Lines containing the word "divergente" in the data below: say how many, with no other text.

Start of Records to process

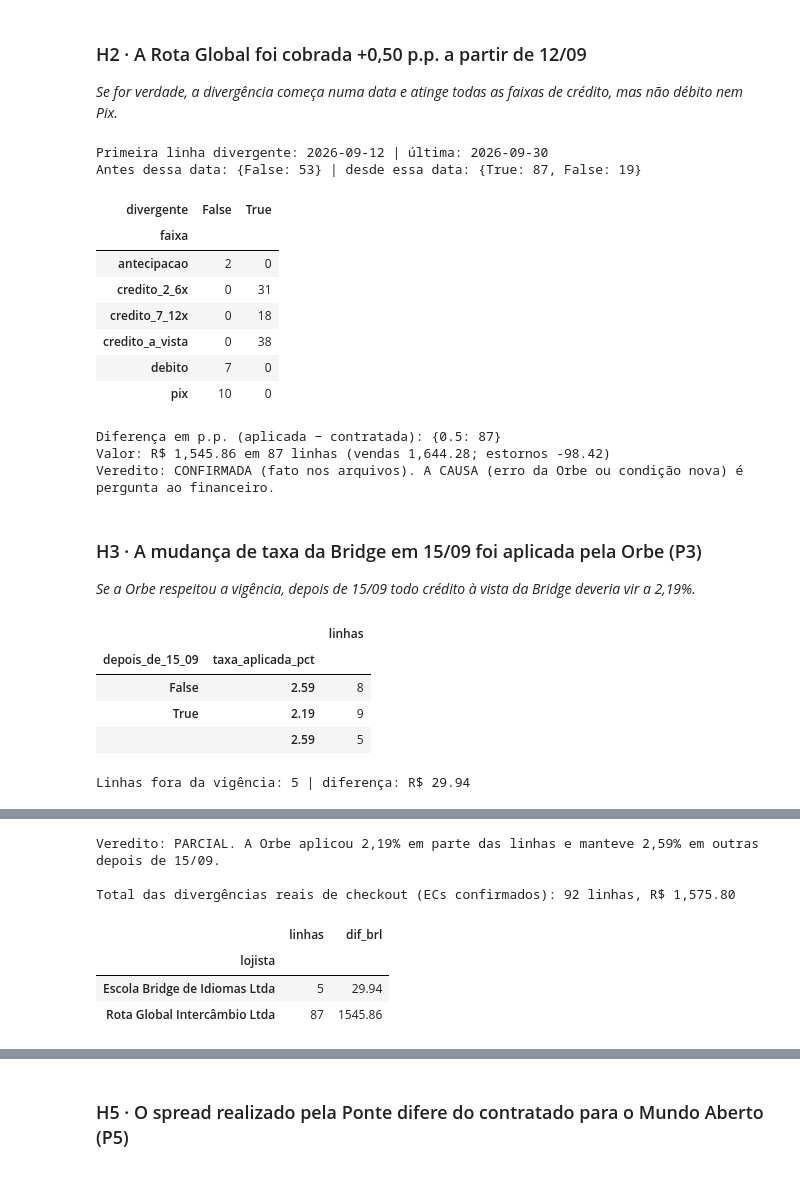
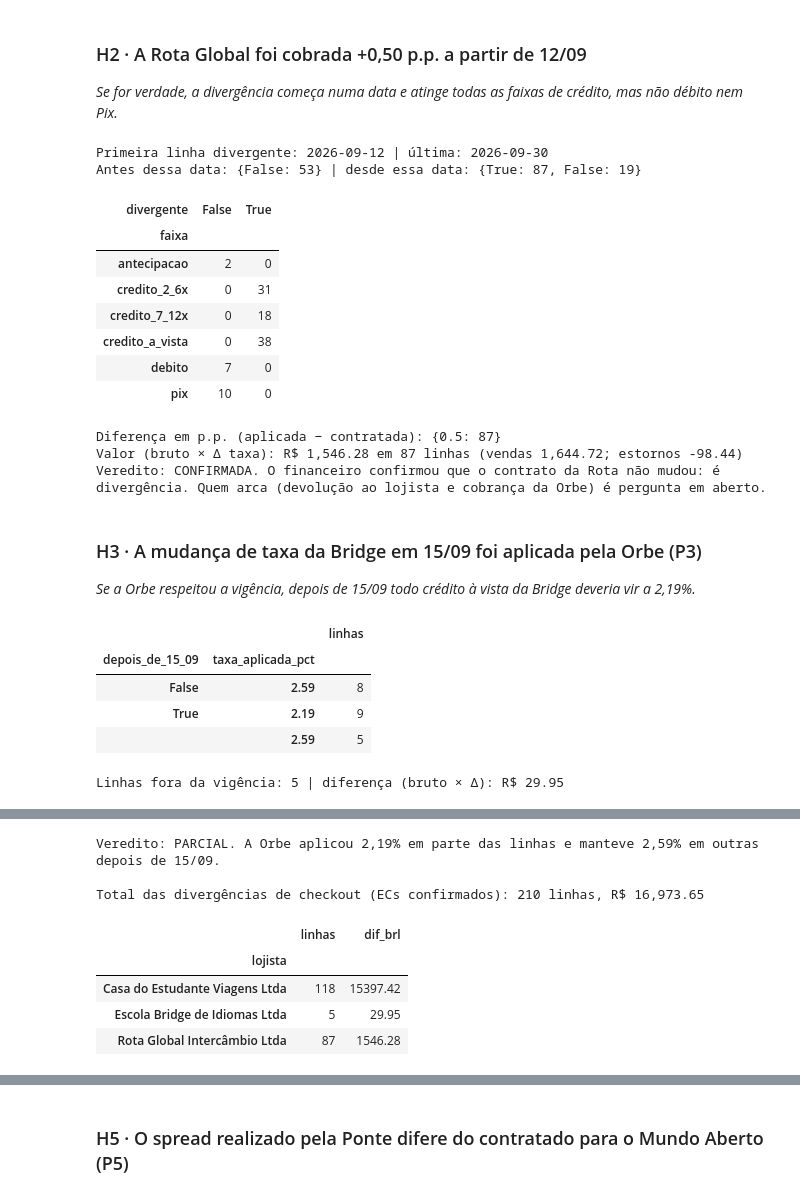
Before and after one commit to matos01pedro26-lab/hackaton_barte, a Jupyter notebook: analise_setembro.ipynb, the cells around one changed output, grey strips where cells are left out. Cells and saved outputs as stored; diff of their text form; code cells hidden in the pictures.

```diff
--- a/analise_setembro.ipynb
+++ b/analise_setembro.ipynb
@@ -34,12 +34,14 @@ TAXAS = ["taxa_debito_pct", "taxa_credito_vista_pct", "taxa_credito_2_6x_pct", "
          "taxa_pix_pct", "taxa_antecipacao_pct"]
 lojista = ler("dim_lojista")
 ec = ler("dim_ec", num=["n_linhas_orbe"])
-contrato = ler("dim_contrato_taxa", num=TAXAS + ["spread_remessa_pct"], datas=["vigencia_ini", "vigencia_fim"])
+contrato = ler("dim_contrato_taxa", num=TAXAS + ["spread_remessa_pct", "spread_remessa_efetivo_pct"],
+               datas=["vigencia_ini", "vigencia_fim"])
 plano = ler("dim_plano_contas")
 orbe = ler("fato_orbe", num=["parcelas", "valor_bruto", "taxa_aplicada_pct", "valor_taxa", "valor_liquido"],
            datas=["data_movimento", "data_venda_original", "data_taxa_ref"])
 ponte = ler("fato_ponte", num=["valor_me", "taxa_cliente", "ptax", "valor_brl", "spread_brl", "spread_pct",
-                               "spread_estimado_brl", "iof_brl"], datas=["data_contratacao", "data_liquidacao"])
+                               "spread_estimado_brl", "iof_brl", "spread_contratado_pct"],
+            datas=["data_contratacao", "data_liquidacao"])
 banco = ler("fato_banco", num=["valor", "saldo"], datas=["data"])
 controle = ler("controle_ingestao")
 
@@ -298,10 +302,16 @@ base = base[vig_ok].copy()
 assert len(base) == len(conf), f"vigência deixou {len(conf) - len(base)} linhas sem contrato ou duplicou"
 base["taxa_contrato_pct"] = base.apply(lambda r: r[FAIXA_COL[r.faixa]], axis=1)
 base["comissao_contrato"] = [float(comissao(b, t)) for b, t in zip(base.valor_bruto, base.taxa_contrato_pct)]
-base["dif_orbe_menos_contrato"] = (base.valor_taxa - base.comissao_contrato).round(2)
+# Regra do financeiro: divergência existe quando a taxa aplicada é diferente da contratada, e o valor é
+# valor bruto × (taxa aplicada − contratada), arredondado por linha. Centavo de truncamento da Orbe NÃO é divergência.
+base["delta_pp"] = (base.taxa_aplicada_pct - base.taxa_contrato_pct).round(4)
+base["divergente"] = base.delta_pp.abs() > 1e-6
+base["dif_brl"] = [float(comissao(b, d)) if dv else 0.0 for b, d, dv in zip(base.valor_bruto, base.delta_pp, base.divergente)]
+base["dif_trunc_orbe"] = (base.valor_taxa - base.comissao_contrato).round(2)   # só informativo (H1)
 base["linha"] = base.tipo_lancamento.map(lambda t: "antecipacao" if "ANTECIPACAO" in t else "MDR")
-base["divergente"] = base.dif_orbe_menos_contrato.abs() > 0.01
 print("Linhas com contrato encontrado:", len(base), "de", len(conf), "(ECs confirmados)")
+print("Linhas fora da comissão por EC não confirmado:", int((orbe.status_ec != "CONFIRMADO").sum()),
+      "(", ", ".join(sorted(orbe[orbe.status_ec != "CONFIRMADO"].status_ec.unique())), ")")
 base["lojista"] = base.cnpj.map(lojista.set_index("cnpj").nome_canonico)
 com_lojista = (base.pivot_table(index="lojista", columns="linha", values="comissao_contrato", aggfunc="sum", fill_value=0).round(2))
 com_lojista["total"] = com_lojista.sum(axis=1).round(2)
@@ -373,10 +384,11 @@ print("Antes dessa data:", rg[rg.data_taxa_ref < primeira].divergente.value_coun
 display(pd.crosstab(rg[rg.data_taxa_ref >= primeira].faixa, rg[rg.data_taxa_ref >= primeira].divergente))
 dif_pp = (div_rg.taxa_aplicada_pct - div_rg.taxa_contrato_pct).round(2)
 print("Diferença em p.p. (aplicada − contratada):", dif_pp.value_counts().to_dict())
-print(f"Valor: R$ {div_rg.dif_orbe_menos_contrato.sum():,.2f} em {len(div_rg)} linhas "
-      f"(vendas {div_rg[div_rg.tipo_lancamento=='VENDA'].dif_orbe_menos_contrato.sum():,.2f}; "
-      f"estornos {div_rg[div_rg.tipo_lancamento=='ESTORNO'].dif_orbe_menos_contrato.sum():,.2f})")
-print("Veredito: CONFIRMADA (fato nos arquivos). A CAUSA (erro da Orbe ou condição nova) é pergunta ao financeiro.")
+print(f"Valor (bruto × Δ taxa): R$ {div_rg.dif_brl.sum():,.2f} em {len(div_rg)} linhas "
+      f"(vendas {div_rg[div_rg.tipo_lancamento=='VENDA'].dif_brl.sum():,.2f}; "
+      f"estornos {div_rg[div_rg.tipo_lancamento=='ESTORNO'].dif_brl.sum():,.2f})")
+print("Veredito: CONFIRMADA. O financeiro confirmou que o contrato da Rota não mudou: é divergência. "
+      "Quem arca (devolução ao lojista e cobrança da Orbe) é pergunta em aberto.")
 # %% [output]
 Primeira linha divergente: 2026-09-12 | última: 2026-09-30
 Antes dessa data: {False: 53} | desde essa data: {True: 87, False: 19}
@@ -389,8 +401,8 @@ Antes dessa data: {False: 53} | desde essa data: {True: 87, False: 19}
 | debito | 7 | 0 |
 | pix | 10 | 0 |
 Diferença em p.p. (aplicada − contratada): {0.5: 87}
-Valor: R$ 1,545.86 em 87 linhas (vendas 1,644.28; estornos -98.42)
-Veredito: CONFIRMADA (fato nos arquivos). A CAUSA (erro da Orbe ou condição nova) é pergunta ao financeiro.
+Valor (bruto × Δ taxa): R$ 1,546.28 em 87 linhas (vendas 1,644.72; estornos -98.44)
+Veredito: CONFIRMADA. O financeiro confirmou que o contrato da Rota não mudou: é divergência. Quem arca (devolução ao lojista e cobrança da Orbe) é pergunta em aberto.
 # %% [markdown]
 ### H3 · A mudança de taxa da Bridge em 15/09 foi aplicada pela Orbe (P3)
 *Se a Orbe respeitou a vigência, depois de 15/09 todo crédito à vista da Bridge deveria vir a 2,19%.*
@@ -399,19 +411,19 @@ br = base[(base.ec == "1075624862") & (base.faixa == "credito_a_vista")].copy()
 br["depois_de_15_09"] = br.data_taxa_ref >= "2026-09-15"
 display(br.groupby(["depois_de_15_09", "taxa_aplicada_pct"]).size().rename("linhas").to_frame())
 fora = br[br.divergente]
-print(f"Linhas fora da vigência: {len(fora)} | diferença: R$ {fora.dif_orbe_menos_contrato.sum():,.2f}")
+print(f"Linhas fora da vigência: {len(fora)} | diferença (bruto × Δ): R$ {fora.dif_brl.sum():,.2f}")
 display(fora[["id_transacao", "data_movimento", "tipo_lancamento", "valor_bruto", "taxa_aplicada_pct", "taxa_contrato_pct",
-              "dif_orbe_menos_contrato"]])
+              "dif_brl"]])
 print("Veredito: PARCIAL. A Orbe aplicou 2,19% em parte das linhas e manteve 2,59% em outras depois de 15/09.")
 
 todas = base[base.divergente]
-print(f"\nTotal das divergências reais de checkout (ECs confirmados): {len(todas)} linhas, R$ {todas.dif_orbe_menos_contrato.sum():,.2f}")
-display(todas.groupby("lojista").agg(linhas=("id_transacao", "size"), dif_brl=("dif_orbe_menos_contrato", "sum")).round(2))
+print(f"\nTotal das divergências de checkout (ECs confirmados): {len(todas)} linhas, R$ {todas.dif_brl.sum():,.2f}")
+display(todas.groupby("lojista").agg(linhas=("id_transacao", "size"), dif_brl=("dif_brl", "sum")).round(2))
 # %% [output]
 |  |  | linhas |
 | depois_de_15_09 | taxa_aplicada_pct |  |
 | False | 2.59 | 8 |
 | True | 2.19 | 9 |
 |  | 2.59 | 5 |
-Linhas fora da vigência: 5 | diferença: R$ 29.94
+Linhas fora da vigência: 5 | diferença (bruto × Δ): R$ 29.95
 |  | id_transacao | data_movimento | tipo_lancamento | valor_bruto | taxa_aplicada_pct | taxa_contrato_pct | ... |
@@ -423,9 +435,10 @@ Linhas fora da vigência: 5 | diferença: R$ 29.94
 Veredito: PARCIAL. A Orbe aplicou 2,19% em parte das linhas e manteve 2,59% em outras depois de 15/09.
 
-Total das divergências reais de checkout (ECs confirmados): 92 linhas, R$ 1,575.80
+Total das divergências de checkout (ECs confirmados): 210 linhas, R$ 16,973.65
 |  | linhas | dif_brl |
 | lojista |  |  |
-| Escola Bridge de Idiomas Ltda | 5 | 29.94 |
-| Rota Global Intercâmbio Ltda | 87 | 1545.86 |
+| Casa do Estudante Viagens Ltda | 118 | 15397.42 |
+| Escola Bridge de Idiomas Ltda | 5 | 29.95 |
+| Rota Global Intercâmbio Ltda | 87 | 1546.28 |
 # %% [markdown]
 ### H4 · EC sem mapeamento confirmado deixa muito volume de fora (P4)
```
Also changed, not shown: parts of 21 cells of this notebook, 13 other files.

End of Records to process

● **Result of this task**: 8